The Mega Jack 300 cradle is an in-house designed piece of equipment that allows the existing Mega Jack 300 to be positioned and operated between SPMTs, which allows the jacking and transport to be completed simultaneously - leading to more cost-effective, sustainable, and safer operations.
Mammoet’s scope included moving each module from the fabrication yard, through the airfield, to Terminal C – approximately one mile (1.6km). To minimize disruption to the busy airport, mechanics and spare equipment was brought in on stand-by to ensure the runways would be able to reopen as scheduled. Each module was made of concrete, steel, and glass, with the largest measuring approximately 26m (84ft.) long, 29m long (~95 ft.) wide and 11 m high (~38 ft.) and weighing a total of 512t.
Mammoet received the modules using of three trains of SPMT, totaling 51 axle-lines, with six Mega Jack 300 cradle systems attached. In order to get to Terminal C, the route crossed underneath the active Skylink Train, which connects passengers between terminals.

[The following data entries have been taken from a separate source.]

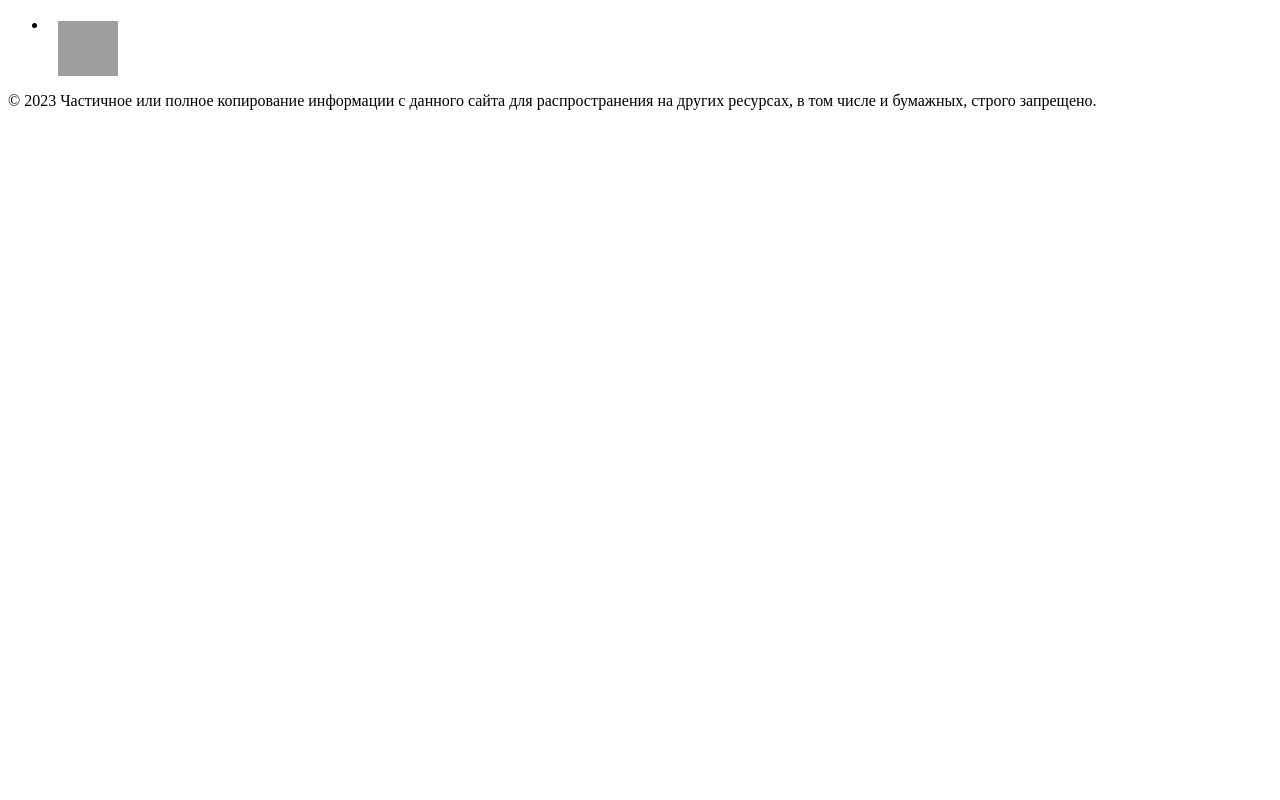
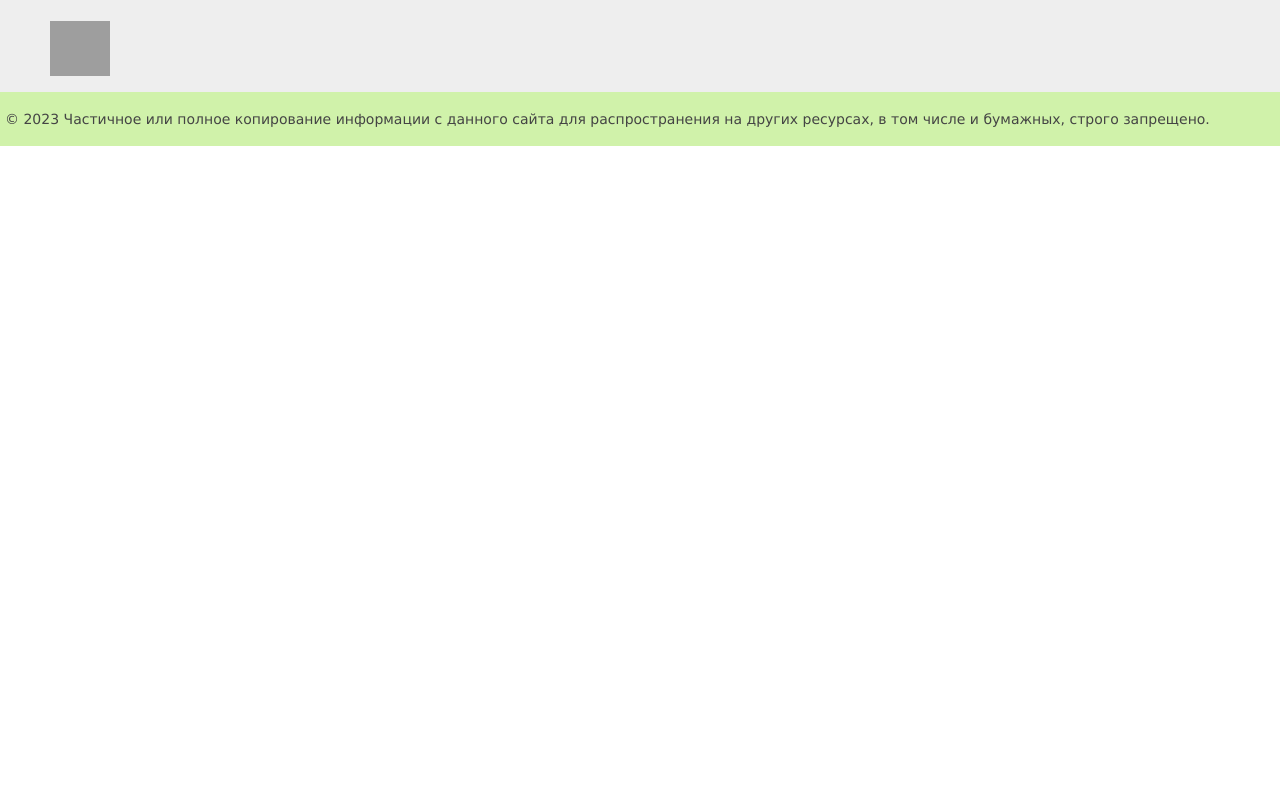
Before and after one commit to alexandzhus/lux-fur-shop, a Django app: template luxfur/templates/base.html in a window 1280 px wide. Run offline with Django 5.2, Linux system fonts and the light colour scheme; the template is opened without the code that fills it, so the values that code supplies are empty; grey boxes are pictures that could not be loaded.

Commit message:
add new styles in css

```diff
--- a/luxfur/shop/static/shop/css/styles.css
+++ b/luxfur/shop/static/shop/css/styles.css
@@ -1,3 +1,61 @@
+html, body {
+	font-family: Arial;
+	margin: 0;
+	padding: 0;
+	height: 100%;
+	width: 100%;
+	color: #444;
+}
+
+a {
+	color: #0059b2;
+	text-decoration: none;
+}
+a:hover {
+	color: #CC0000;
+	text-decoration: underline;
+}
+
+.header {
+	background: #eee;
+	overflow: hidden;
+	box-sizing: border-box;
+	color: #555;
+
+}
+
+ul.mainmenu {
+	list-style: none;
+	box-sizing: border-box;
+}
+
+li.main-menu {
+	float: right;
+}
+
+.content {
+	padding: 5px 10px 5px 10px;
+    box-sizing: border-box;
+    background: #BFCCB8;
+}
+
+
+#footer {
+	box-sizing: border-box;
+	background: #D0F2AA;
+	padding: 5px;
+	color: 5aaa;
+	font-size: 14px;
+	font-family: Verdana, Geneva, Arial, Helvetica;
+	text-align: left;
+	overflow: hidden;
+	color: ;
+}
+
+p.footer-text {
+	color: #68624A;
+}
+
 .logo {
 	background: url('../images/logo.png') no-repeat 10px 5px;
 	width: 70px;
```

After passing through with a clearance of approximately 15 centimeters (6 inches) between the cargo and train track, each module was then carefully rotated and positioned in the designated jacking area in front of the foundation. With the trailers in place, the load was jacked up roughly 2 meters (~6 ft.) which allowed the modules to pass over the foundation’s anchor bolts.
The columns that would support these structures were already in position. From here, transport of each section through this path of columns began, with a total distance of 173 meters (567 ft.) for the first and furthest traveling building.
The route involved a challenging turn with only a few centimeters of clearance between the trailers and columns. Finally, with each building’s legs in the desired location and with the use of trailer’s hydraulics, the loads could be installed in their final location to allow the client to weld between building and foundations.
This innovative approach using these jacking cradles resulted in a 20% savings on the overall schedule, with each module transport journey took just under one hour. The entire process of transport, positioning under the Skylink Train, raise and install per module was completed within a twelve-hour shift. The opening of the new gates is scheduled for June 2022.